Scan the entries below and tally the lines that include "type". Return nothing but the tally.

##### DATA LISTING #####

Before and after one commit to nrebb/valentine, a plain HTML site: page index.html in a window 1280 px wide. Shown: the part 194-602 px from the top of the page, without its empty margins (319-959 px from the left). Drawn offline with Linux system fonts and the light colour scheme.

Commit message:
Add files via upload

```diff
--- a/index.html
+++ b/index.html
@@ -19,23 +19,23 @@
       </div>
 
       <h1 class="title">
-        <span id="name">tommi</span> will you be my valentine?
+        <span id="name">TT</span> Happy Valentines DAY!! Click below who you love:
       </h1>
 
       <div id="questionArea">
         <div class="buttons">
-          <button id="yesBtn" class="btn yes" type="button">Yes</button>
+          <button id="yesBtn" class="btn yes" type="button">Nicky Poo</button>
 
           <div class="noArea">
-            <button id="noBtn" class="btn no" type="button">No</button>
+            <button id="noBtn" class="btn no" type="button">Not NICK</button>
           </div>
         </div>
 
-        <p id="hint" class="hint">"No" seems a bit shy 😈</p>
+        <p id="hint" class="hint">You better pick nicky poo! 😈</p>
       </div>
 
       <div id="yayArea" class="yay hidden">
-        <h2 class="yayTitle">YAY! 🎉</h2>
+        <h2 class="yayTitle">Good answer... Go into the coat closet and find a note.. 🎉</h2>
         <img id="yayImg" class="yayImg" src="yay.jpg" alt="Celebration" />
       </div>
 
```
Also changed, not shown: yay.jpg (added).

#####

RESULT OF THE EXERCISE:
4